And so goes the narrative…one after another, Bowman falls in and then out of love, never quite her fault and never quite his, and this dizzying and sometimes hypnotic pattern of lust and decline permeates this mostly cheerless protagonist’s life. By the mid-1980s, the final decade covered in this book, Philip Bowman is surprisingly unchanged. Sexually fit yet emotionally withered, lust, liquor and literature are still his passions; any means by which to distract and dull philosophical reflection. Others in Bowman’s orbit sometimes find successful relationships—his boss’s marriage seems viable—but these successes always harbor some inner defect: couples are pathologically dependent on one another or there is some gross inequity of power that binds them together. The only genuine relationship, in Salter’s estimation, seems to occur between mother and child; anything else is a masquerade or contrivance.
This book, with its laconic and detached anti-hero, seemed out of place today. It would be more at home on a shelf next to Nathanael West, Ernest Hemingway or Henry Miller, or on a publisher’s list from the 1930’s or 1940’s. These are authors that Salter surely read when he came of age in pre-beat poet America and one wonders if these luminaries, these icons of masculine existentialism, have seared their literary candescence into Salter’s unconscious.

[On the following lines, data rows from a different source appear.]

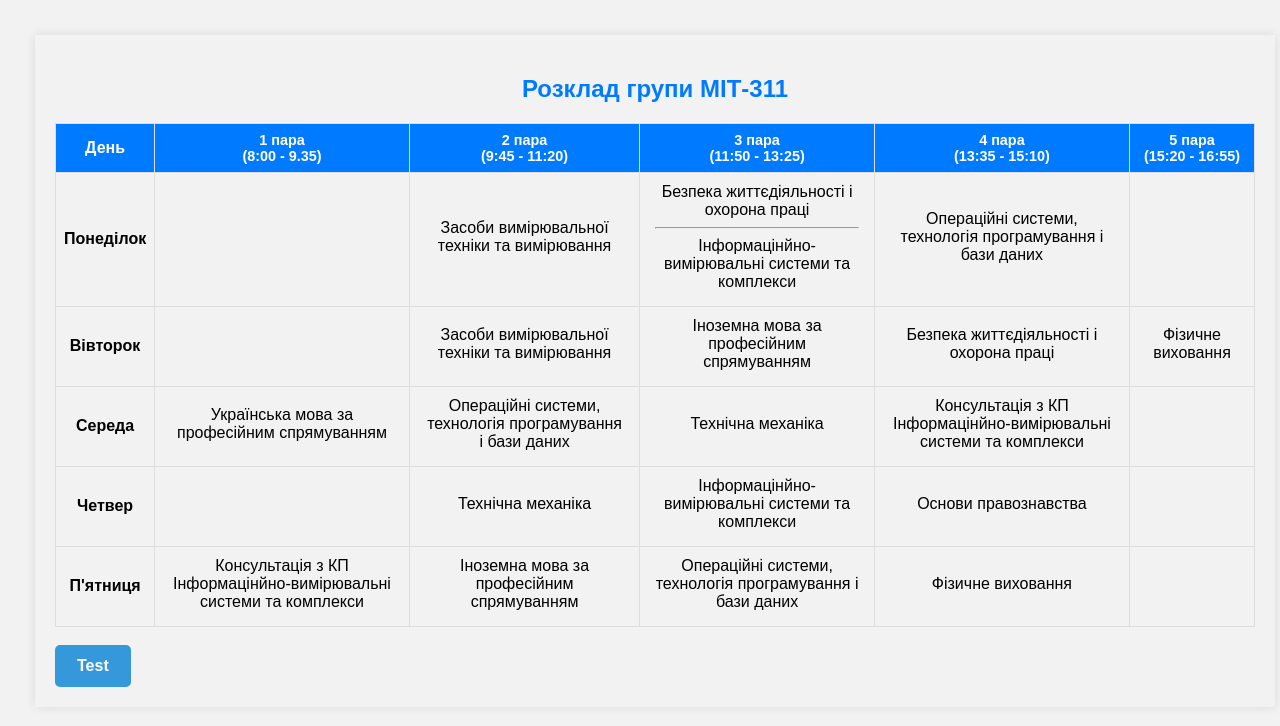
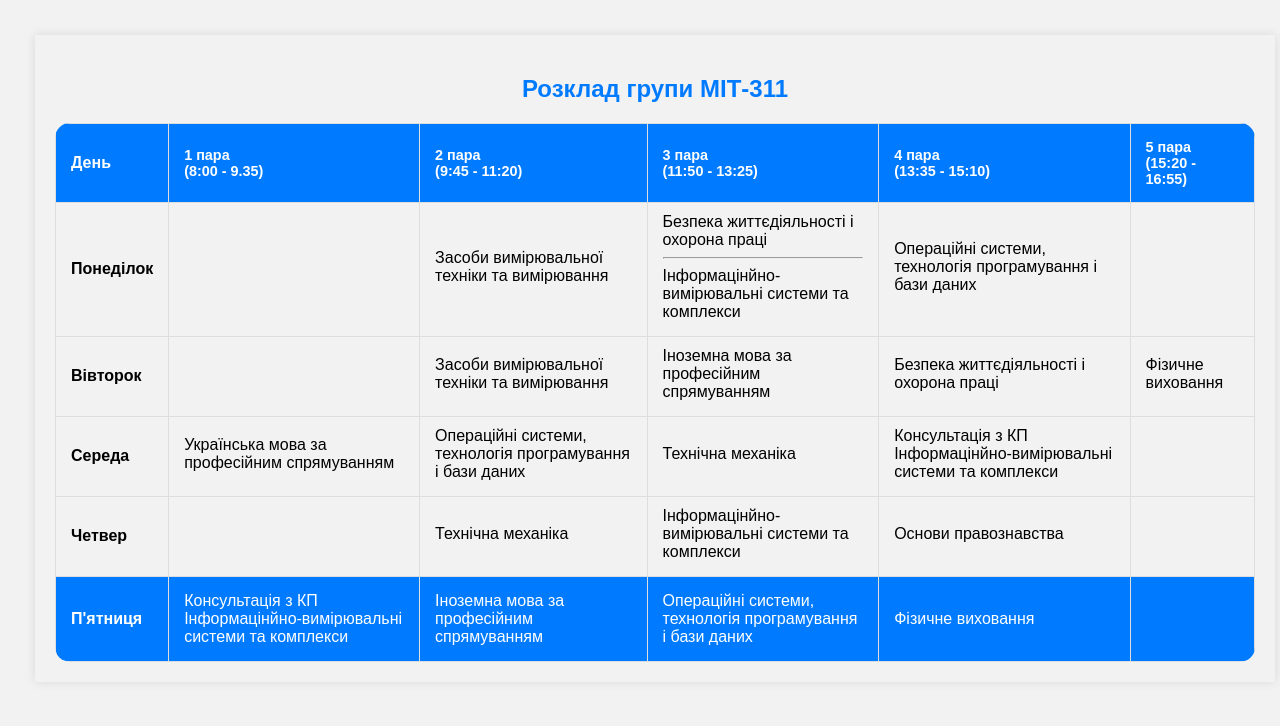
Before and after one commit to web-test0/web, a PHP site: page / in a window 1280 px wide. Shown: the top 726 px of the page. Run offline with PHP 8.4, Linux system fonts and the light colour scheme.

Commit message:
Add files via upload

```diff
--- a/css/style.css
+++ b/css/style.css
@@ -10,17 +10,20 @@ h2 {
     text-align: center;
     color: #007bff;
 }
-
 table {
     text-align: center;
     width: 100%;
     border-collapse: collapse;
     margin-top: 20px;
+    border-radius: 15px;
+    overflow: hidden;
+
 }
-
 th, td {
     border: 1px solid #ddd;
-    padding: 8px;
+    padding: 15px;
+    text-align: left;
+    border-bottom: 1px solid #ddd;
 }
 
 th {
@@ -43,40 +46,23 @@ th {
 .td-less {
     padding-top: 10px;
 }
-.animated-button {
-    display: inline-block;
-    padding: 10px 20px;
-    font-size: 16px;
+tr:last-child td:first-child {
+    border-bottom-left-radius: 10px;
+}
+
+tr:last-child td:last-child {
+    border-bottom-right-radius: 10px;
+}
+.td-dayb {
     font-weight: bold;
-    text-align: center;
-    text-decoration: none;
-    cursor: pointer;
-    border-radius: 5px;
-    background-color: #3498db;
-    color: #fff;
-    border: 2px solid #3498db;
-    overflow: hidden;
-    position: relative;
-    transition: background-color 0.3s, color 0.3s;
-  }
-
-  .animated-button::before {
-    content: '';
-    position: absolute;
-    background: #3498db;
-    width: 100%;
-    height: 0;
-    top: 0;
-    left: 0;
-    z-index: -1;
-    transition: height 0.5s;
-  }
-
-  .animated-button:hover {
-    background-color: #fff;
-    color: #3498db;
-  }
-
-  .animated-button:hover::before {
-    height: 100%;
-  }
+    color: white;
+    background-color: #007bff;
+}
+.td-lessb {
+    color: white;
+    padding: 15px;
+    background-color: #007bff;
+}
+.td-noneb{
+    background-color: #007bff;
+}
--- a/index.html
+++ b/index.html
@@ -50,14 +50,13 @@
             <td class="td-none"></td>
         </tr>
         <tr>
-            <td class="td-day">П'ятниця</td>
-            <td class="td-less">Консультація з КП Інформацінйно-вимірювальні системи та комплекси</td>
-            <td class="td-less">Іноземна мова за професійним спрямуванням</td>
-            <td class="td-less">Операційні системи, технологія програмування і бази даних</td>
-            <td class="td-less">Фізичне виховання</td>
-            <td class="td-none"></td>
+            <td class="td-dayb">П'ятниця</td>
+            <td class="td-lessb">Консультація з КП Інформацінйно-вимірювальні системи та комплекси</td>
+            <td class="td-lessb">Іноземна мова за професійним спрямуванням</td>
+            <td class="td-lessb">Операційні системи, технологія програмування і бази даних</td>
+            <td class="td-lessb">Фізичне виховання</td>
+            <td class="td-noneb"></td>
         </tr>
     </table>
-    <br><button class="animated-button">Test</button>
 </body>
 </html>
```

There is poetry in this novel. There are moving descriptions of humans in graceful acts, the collapse of time in war and the undulations of the sea. There is this sense of swimming through life in these pages: not knowing one’s purpose while taking things as they come. At times, though, I wondered if the Bowman of this book was a romantic projection of the author himself: the sexually adroit stoic, the warrior and the man of letters. The question is: do we need this kind of hero any more? Do we need to resurrect a new modernist, someone who had given up on the central institutions of Western culture, to save us from ourselves? If we do, then Salter had given us one. If we don’t, then let us relegate Philip Bowman to the shelf of lost souls along with myriad others.